By now you already know that passwords are problematic. Getting your employees to create passwords that are even slightly secure is hard.
Getting them to change to new passwords is even harder. Getting them to actually remember passwords instead of writing them on sticky notes and attaching them to their monitor is nearly impossible.
This problem was made clear this past week when over 1 billion credentials were leaked from a variety of sources. Those credentials, which included user names and passwords along with other information, have been put up for sale on the Internet, and by now they’re likely in the hands of cyber-criminals who will eventually use them.
In the near term, you know that you need to alert your users to change their passwords in the event that some of those stolen credentials belong to them. You may also want to check to see if their company email address is among those stolen, which you can do at sites such as Have I Been Pwned to see if their credentials are among those that have been stolen.
Until now, there was another place to check such things called Pwnedlist.com, but according to security researcher Brian Krebs, that site was the source of many of those stolen credentials.
Meanwhile, if you haven’t implemented some necessary security practices in regard to your company passwords, then by now it’s a must. This includes validating passwords so that your employees don’t use common words or character sequences, that they change passwords on a regular basis, and that managers pay attention to their workspaces closely enough that they can see whether the employees are writing passwords down on those sticky notes.
There are a couple of other things that are important when managing passwords. One is that while it’s important that they not be common words, they still need to be something that your employees can remember so they aren’t tempted to write them down. This why you don’t insist on a 64-character hex number as passwords, since relatively few people can remember those.
But perhaps more important, you need to start thinking of ways to stop using passwords, or at least supplement passwords with something else for the credentials necessary to access your network and data systems.
An example of how this works is with some of the networks and data systems in the federal government. In most agencies, employees are provided with a smartcard-based identification card, which is called either a CAC card (for common access card) or a PIV card (for personal identity verification).
Those cards include a chip similar to the one found in new credit cards that can be read by the agency’s security system to verify identity.
Huge Credential Leak Underscores Need to Protect Passwords, Login IDs
The card is used for building access and for access to data systems when inserted into a card reader attached to or installed in a worker’s computer. For computer uses, once the card is inserted into the reader, the user is then required to type in a PIN (personal identification number) code to gain access to the network.

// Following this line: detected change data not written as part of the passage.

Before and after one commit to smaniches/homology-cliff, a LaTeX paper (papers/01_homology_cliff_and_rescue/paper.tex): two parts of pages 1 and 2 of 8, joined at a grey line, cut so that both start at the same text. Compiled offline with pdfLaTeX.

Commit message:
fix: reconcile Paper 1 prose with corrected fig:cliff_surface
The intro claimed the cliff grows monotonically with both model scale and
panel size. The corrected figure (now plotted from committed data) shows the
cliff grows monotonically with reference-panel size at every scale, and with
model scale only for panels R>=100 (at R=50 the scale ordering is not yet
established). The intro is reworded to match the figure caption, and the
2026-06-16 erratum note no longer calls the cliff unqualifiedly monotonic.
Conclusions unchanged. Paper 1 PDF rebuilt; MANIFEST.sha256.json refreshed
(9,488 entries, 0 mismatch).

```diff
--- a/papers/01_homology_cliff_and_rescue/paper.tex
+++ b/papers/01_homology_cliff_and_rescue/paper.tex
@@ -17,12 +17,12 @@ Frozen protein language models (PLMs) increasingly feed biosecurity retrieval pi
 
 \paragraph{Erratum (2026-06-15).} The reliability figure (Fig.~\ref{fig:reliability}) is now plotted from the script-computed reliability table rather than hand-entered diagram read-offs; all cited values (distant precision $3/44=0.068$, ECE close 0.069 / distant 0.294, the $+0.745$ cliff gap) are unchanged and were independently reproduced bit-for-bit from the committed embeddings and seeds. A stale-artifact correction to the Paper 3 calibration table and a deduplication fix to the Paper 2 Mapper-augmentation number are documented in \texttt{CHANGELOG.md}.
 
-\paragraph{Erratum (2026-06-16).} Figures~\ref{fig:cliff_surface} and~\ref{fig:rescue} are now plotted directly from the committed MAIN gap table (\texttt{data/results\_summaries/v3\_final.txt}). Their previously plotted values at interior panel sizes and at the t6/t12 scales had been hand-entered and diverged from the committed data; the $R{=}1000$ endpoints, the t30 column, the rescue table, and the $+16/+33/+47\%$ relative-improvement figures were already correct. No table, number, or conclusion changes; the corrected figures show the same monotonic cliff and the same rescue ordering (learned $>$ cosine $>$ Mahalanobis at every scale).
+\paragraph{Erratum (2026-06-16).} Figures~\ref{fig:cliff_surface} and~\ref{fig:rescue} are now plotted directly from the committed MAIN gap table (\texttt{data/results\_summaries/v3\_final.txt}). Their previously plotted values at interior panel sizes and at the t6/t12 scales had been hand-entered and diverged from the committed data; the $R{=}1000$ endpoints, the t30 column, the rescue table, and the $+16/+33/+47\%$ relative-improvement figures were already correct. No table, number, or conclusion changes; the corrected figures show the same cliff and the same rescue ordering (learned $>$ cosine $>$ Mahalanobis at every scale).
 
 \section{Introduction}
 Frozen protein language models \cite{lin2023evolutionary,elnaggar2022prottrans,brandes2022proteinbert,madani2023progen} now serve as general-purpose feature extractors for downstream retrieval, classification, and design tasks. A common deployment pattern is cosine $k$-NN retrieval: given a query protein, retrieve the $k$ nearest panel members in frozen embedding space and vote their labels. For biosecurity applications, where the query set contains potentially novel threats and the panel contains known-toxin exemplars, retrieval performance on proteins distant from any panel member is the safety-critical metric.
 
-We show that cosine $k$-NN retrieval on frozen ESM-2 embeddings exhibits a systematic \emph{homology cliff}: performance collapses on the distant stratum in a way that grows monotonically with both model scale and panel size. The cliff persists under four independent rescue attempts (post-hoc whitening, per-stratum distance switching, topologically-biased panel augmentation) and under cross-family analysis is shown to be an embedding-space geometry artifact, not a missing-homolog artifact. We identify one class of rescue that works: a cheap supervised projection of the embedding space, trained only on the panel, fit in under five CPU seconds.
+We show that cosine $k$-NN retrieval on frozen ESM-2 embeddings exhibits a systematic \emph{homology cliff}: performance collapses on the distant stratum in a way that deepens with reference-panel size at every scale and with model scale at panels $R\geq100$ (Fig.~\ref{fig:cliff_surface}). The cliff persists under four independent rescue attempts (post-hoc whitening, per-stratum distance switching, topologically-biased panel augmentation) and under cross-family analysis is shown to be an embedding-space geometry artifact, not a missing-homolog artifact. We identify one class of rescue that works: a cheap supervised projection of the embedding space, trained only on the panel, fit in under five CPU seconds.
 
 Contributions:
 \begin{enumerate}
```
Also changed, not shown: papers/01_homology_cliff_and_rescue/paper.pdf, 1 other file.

By now you’re thinking that such security systems might be fine for the government, but what about a small business? Fortunately, access control systems are available for businesses of all sizes and types. They may not all be smartcard systems like those in the government, but multifactor authentication doesn’t require government-scale resources to implement.
For example, if you’ve got a reasonably new Apple iOS device, then you’ve got access to fingerprint recognition, which can be part of an app. The same is true with some newer Android devices, but it goes beyond that. Many new laptop computers include a fingerprint reader, as do some desktop computers.
What really matters is that whatever device type you’re using, it needs to depend on something you have and something you know. That something you have might be your fingerprint, or it could be a smartcard or it might be an iris scan.
Then you need to pair this with something that each person knows. That could be a PIN code such as what the federal government uses, or it could be a password or pass phrase.
Perhaps more important, none of these methods of confirming identity is all that difficult or expensive to implement. But they do take commitment. That means that you will have to make your company’s security a priority.
I could go on for a long time about why it’s necessary to create a culture of security in your company, but I’ve said all of that before. Now I’ll just say that it’s important for your employees to think of security in their day-to-day interactions. Perhaps you can offer some kind of security incentive to help that along.
But what’s more important is to make sure your employees see that you’re also taking it seriously and that your security practices aren’t there just to annoy them. That means setting a good example of security in your daily activities. Don’t prop open the door to the server room. Don’t ignore password rules for your own account. Don’t make fun of password verification requirements.
Moving away from something as simple and dangerous as what most companies do for password policies will require commitment, but it’s necessary to protect the company and, by extension, your employees.